A twice-divorced man wants his children and partner to be together at family occasions. Mariella Frostrup says a harmoniously blended family is something that needs to be worked at
The dilemma I have two ex-wives: two children with one, and another child with the other. I see my children all the time, have never missed child support payments, attend events and help as much as I can. My relationship with my second ex is strong, but not with my first. I’ve recently begun a new relationship with someone who has a young son. I am really happy and treat him as my own. I completely love them both and think I am finally content. She has met my children although we have not stated we are partners. My second ex is happy for me. My first ex, however, has banned me from going anywhere with my new partner when I have the older two children. It has meant we have missed family events and my partner doesn’t get to know my older children. If I try to stand up to my first ex she becomes abusive and brings up our break-up, which was more than seven years ago. I don’t know what to do. If I put my new partner first I get accused of neglect; if I play nice with my first ex she takes advantage.

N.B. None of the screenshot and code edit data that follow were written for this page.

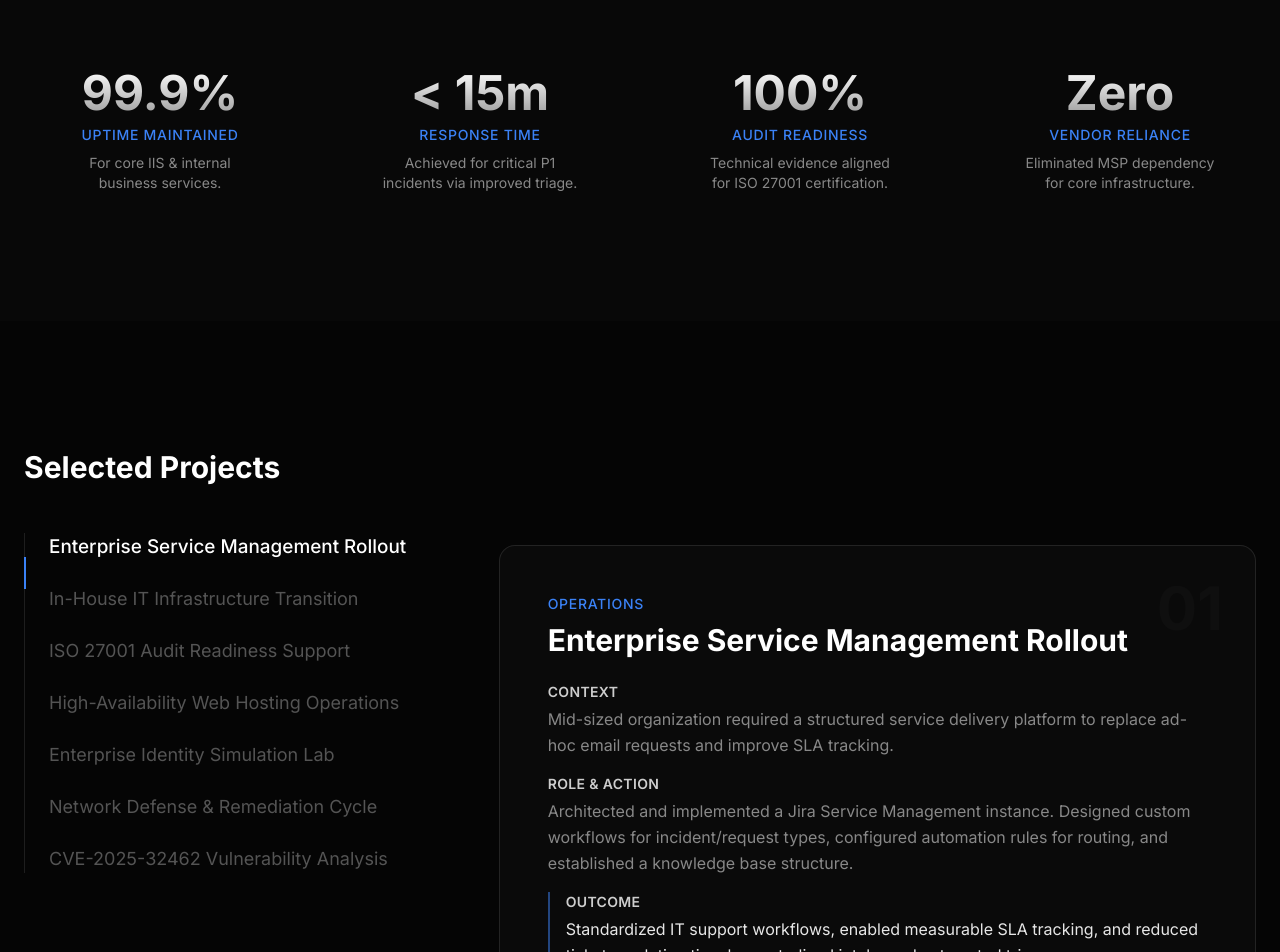
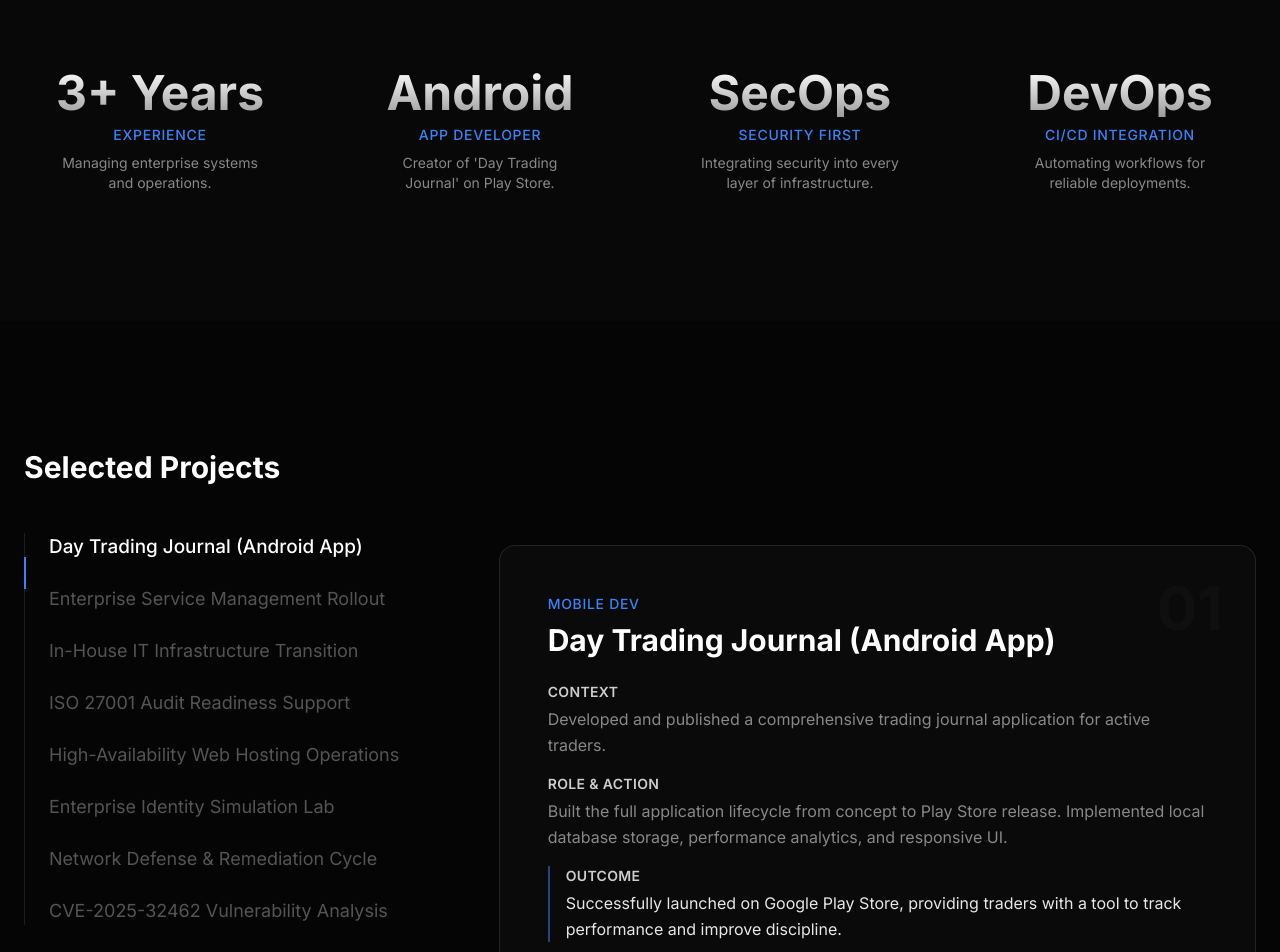
Before and after one commit to arpitdahal9/adtechit, a Next.js app: page / in a window 1280 px wide. Shown: the part 860-1812 px from the top of the page. Built offline with nearby package versions, Linux system fonts and the light colour scheme.

Commit message:
content: update profile, projects, and skills with 3+ years experience, Android app, and DevOps focus

```diff
--- a/components/SceneImpact.tsx
+++ b/components/SceneImpact.tsx
@@ -5,24 +5,24 @@ import { motion, useScroll, useTransform } from "framer-motion";
 
 const highlights = [
   {
-    value: "99.9%",
-    label: "Uptime Maintained",
-    detail: "For core IIS & internal business services.",
+    value: "3+ Years",
+    label: "Experience",
+    detail: "Managing enterprise systems and operations.",
   },
   {
-    value: "< 15m",
-    label: "Response Time",
-    detail: "Achieved for critical P1 incidents via improved triage.",
+    value: "Android",
+    label: "App Developer",
+    detail: "Creator of 'Day Trading Journal' on Play Store.",
   },
   {
-    value: "100%",
-    label: "Audit Readiness",
-    detail: "Technical evidence aligned for ISO 27001 certification.",
+    value: "SecOps",
+    label: "Security First",
+    detail: "Integrating security into every layer of infrastructure.",
   },
   {
-    value: "Zero",
-    label: "Vendor Reliance",
-    detail: "Eliminated MSP dependency for core infrastructure.",
+    value: "DevOps",
+    label: "CI/CD Integration",
+    detail: "Automating workflows for reliable deployments.",
   },
 ];
 
--- a/content/profile.ts
+++ b/content/profile.ts
@@ -1,7 +1,7 @@
 export const profile = {
   name: "Arpit Dahal",
   headline: "Systems Administrator | Infrastructure & Security Operations",
-  shortBio: "Delivering resilient infrastructure and security operations with an ownership mindset. Bridging the gap between reliable systems administration and modern cyber defense.",
+  shortBio: "Systems Administrator with 3+ years of experience in enterprise operations. Specializing in resilient infrastructure, CI/CD DevOps workflows, and security-first engineering.",
   email: "arpitdahal9@gmail.com",
   linkedin: "https://linkedin.com/in/arpitdahal",
   location: "Australia",
--- a/content/projects.ts
+++ b/content/projects.ts
@@ -9,6 +9,15 @@ export interface Project {
 }
 
 export const projects: Project[] = [
+  {
+    id: "trading-app",
+    title: "Day Trading Journal (Android App)",
+    category: "Mobile Dev",
+    context: "Developed and published a comprehensive trading journal application for active traders.",
+    whatIDid: "Built the full application lifecycle from concept to Play Store release. Implemented local database storage, performance analytics, and responsive UI.",
+    outcome: "Successfully launched on Google Play Store, providing traders with a tool to track performance and improve discipline.",
+    tags: ["Android Development", "Mobile App", "Google Play Store", "Java/Kotlin"],
+  },
   {
     id: "jira-itsm",
     title: "Enterprise Service Management Rollout",
--- a/content/skills.ts
+++ b/content/skills.ts
@@ -10,13 +10,13 @@ export const skills = [
     ],
   },
   {
-    category: "Identity & Cloud",
+    category: "DevOps & Cloud",
     items: [
+      "CI/CD Pipelines",
       "Azure Active Directory (Entra ID)",
       "Microsoft 365 Admin Center",
       "Exchange Online",
       "IAM Lifecycle",
-      "MFA / Conditional Access",
     ],
   },
   {
@@ -40,13 +40,13 @@ export const skills = [
     ],
   },
   {
-    category: "Tooling",
+    category: "Tooling & Development",
     items: [
+      "Android Development",
+      "PowerShell Scripting",
       "Jira Service Management",
-      "PowerShell Scripting",
       "Nmap / Wireshark",
       "Backup Solutions (Veeam)",
-      "Remote Support Tools",
     ],
   },
 ];
```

Mariella replies That’s quite a lot about you. I do, however, appreciate irrepressible optimism. And your assertion that you have now, finally, found the woman who will make you content is certainly that. You’re not alone in your struggle to create harmony between family left behind and those you move on to. It’s an increasingly necessary life skill as longer lifespans and the hunt for personal happiness takes its toll.
You may be a pioneer of this new phenomenon, but your quest for a companion who will make you feel good, coupled with support from all those you’ve lingered with along the way, isn’t inspiring my sympathy. Instead, with you putting “I think” in sentences about this new relationship’s potential I find myself lurching toward your first ex-wife’s corner.
It’s not that you should be held to ransom for past mistakes: of course that does none of us any good, but it could be that she has less conviction about the lasting potential of what’s heading to be marriage number three than you do. The benefit of hindsight is a valuable gift. Judging by your allusion to dates you’ve managed two wives and three children in less than a decade. No wonder your first incumbent has little confidence that this latest fancy will be any more of a permanent fixture than she or her replacement were.
Putting children through the turmoil of embracing new partners is unavoidable, but it’s often prematurely demanded to assuage a parent’s guilt. That’s why far from being included in the auditioning process it’s better in most cases that the relationship is firmly cemented before you reinvent “family occasions” to include new arrivals.
You say you’ve started seeing this woman recently and I’m curious as to how “recently” you mean. The enthusiasm to introduce new lovers to friends and wider family is a perfectly natural impulse, but when it comes to kids a more cautious approach is preferable. So why don’t you make the most of this enjoyable liaison and also of the precious time you have with your own children without trying to create a Kardashian family clan?
You say you “help” with your children “when you can” – a luxury not many parents enjoy – and I can’t shake off a suspicion that you’re pretty focused on you. Look at all the “I”s in your email, for starters. So how many potential stepmothers do you expect your children to meet and get to know? Does ex-wife number one get on with ex-wife number two? And does your love for the latest youngster caught in the slipstream transcend what you feel for the child’s mother? In other words is your current devotion to the boy likely to continue if you and this latest squeeze split up?
The thing about having children is that for as long as they are dependent and vulnerable you can’t reasonably expect to freely follow your heart. Their feelings and indeed their basic human rights must also provide a point of reference. I’m not against you dating, or eternally questing for Mrs Right, but is it absolutely necessary to envelop the children quite so swiftly into the newest family fold?
Choices have repercussions and learning to live with the outcome of your decisions is as important as striving for personal fulfilment. Trying to get three women and four children to sing “Kumbaya” for your pleasure seems a pretty selfish demand.
A harmoniously blended family isn’t your automatic right. Like everything else in life it’s something you have to work for. Your first ex-wife may be unforgiving and guilty of wilfully obstructive behaviour, but you’d be surprised how much you could improve understanding between you simply by changing tack. Listening and understanding, and taking responsibility for the emotional scars you’ve created, will serve you far better than just expecting others to hop to your tune.